The number of open access (OA) research articles published annually is growing at double the rate of the complete spectrum of research articles — this according to the most recent report from media and publishing intelligence firm Simba Information.
The report, Open Access Journal Publishing 2016-2020, found that open access already represents about a third of all research articles published when articles completing their embargo periods are included.
Open access is the online digital delivery of scholarly research free of charge and without most copyright and licensing restrictions. The term was only coined a dozen years ago and the concept continues to be the subject of fierce debate about how free is free (costs) and how open is open (copyrights). Some articles are freely accessible right away because they are published in an open journal or because a fee has been paid to make it accessible. Other articles are made available after an embargo period, usually six months, has passed.
Open access revenue generated by article processing charges (APCs) is also growing fast, but it’s a relatively small revenue stream for scholarly journal publishers.
OA sales revenue only represents 3.2% of global 2015 STM journal sales. But that business segment is a bright spot in what is otherwise a flat market for academic journal sales.
The influence of OA is felt even more strongly in the number of OA articles published. The Directory of Open Access Journals lists nearly 2.3 million OA articles.
Simba estimates this number will continue to grow and will top 3 million by 2020.
“The open access evolution is in full swing,” said Dan Strempel, senior analyst business and professional group at Simba Information. “This rate of growth will put a lot of pressure on the prevailing subscription model in the coming years. Publishers who are confident of their OA pricing and costs may increasingly choose to convert established subscription journals to an open access model.”

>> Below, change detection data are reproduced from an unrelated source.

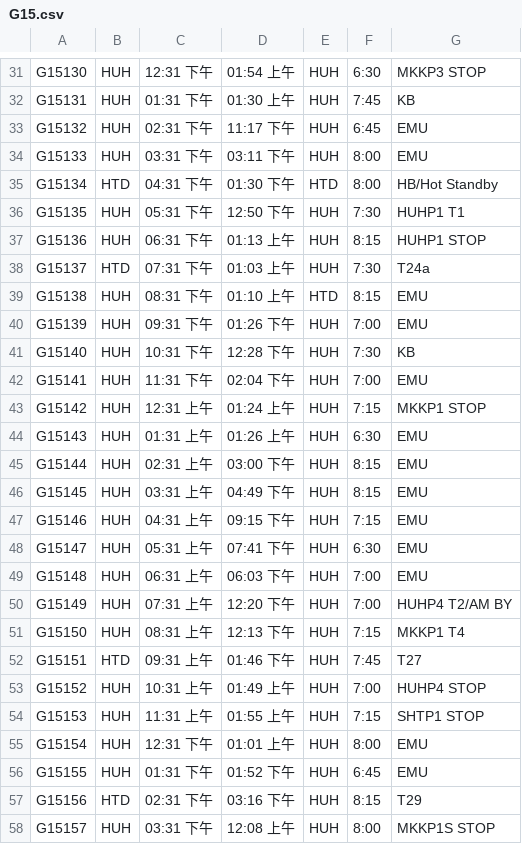
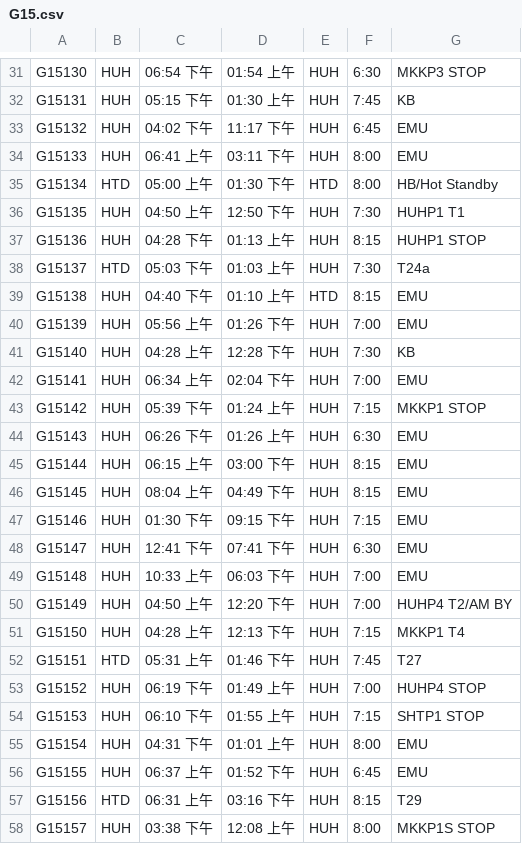
Before and after one commit to laputacr0sx/working-roster, a CSV file: CSV_TEMP/G15.csv, drawn as a sheet; only a part is shown, gaps mark what is left out; the diff covers the shown part only; the diff names each change by its address in the sheet, - before the commit and + after, or states it on an @@ line.

```diff
--- a/CSV_TEMP/G15.csv
+++ b/CSV_TEMP/G15.csv
-C31: 12:31 下午
+C31: 06:54 下午
-C32: 01:31 下午
+C32: 05:15 下午
-C33: 02:31 下午
+C33: 04:02 下午
-C34: 03:31 下午
+C34: 06:41 上午
-C35: 04:31 下午
+C35: 05:00 上午
-C36: 05:31 下午
+C36: 04:50 上午
-C37: 06:31 下午
+C37: 04:28 下午
-C38: 07:31 下午
+C38: 05:03 下午
-C39: 08:31 下午
+C39: 04:40 下午
-C40: 09:31 下午
+C40: 05:56 上午
-C41: 10:31 下午
+C41: 04:28 上午
-C42: 11:31 下午
+C42: 06:34 上午
-C43: 12:31 上午
+C43: 05:39 下午
-C44: 01:31 上午
+C44: 06:26 下午
-C45: 02:31 上午
+C45: 06:15 上午
-C46: 03:31 上午
+C46: 08:04 上午
-C47: 04:31 上午
+C47: 01:30 下午
-C48: 05:31 上午
+C48: 12:41 下午
-C49: 06:31 上午
+C49: 10:33 上午
-C50: 07:31 上午
+C50: 04:50 上午
-C51: 08:31 上午
+C51: 04:28 上午
-C52: 09:31 上午
+C52: 05:31 上午
-C53: 10:31 上午
+C53: 06:19 下午
-C54: 11:31 上午
+C54: 06:10 下午
-C55: 12:31 下午
+C55: 04:31 下午
-C56: 01:31 下午
+C56: 06:37 上午
-C57: 02:31 下午
+C57: 06:31 上午
-C58: 03:31 下午
+C58: 03:38 下午
```
Also changed, not shown: 110 edited cells elsewhere in this file, CSV_TEMP/U14.csv, 1 other file.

OA is still a young idea without the centuries of evolution of the traditional subscription and peer review methods. It took years for the online journal charging mechanisms to settle into a few discrete business models and open access still has its critics. Fundamental to the debate is the innate conflict of interest the paid gold model offers: the more that is published, the more money to be made. This creates a strong temptation to lower standards and accept anything.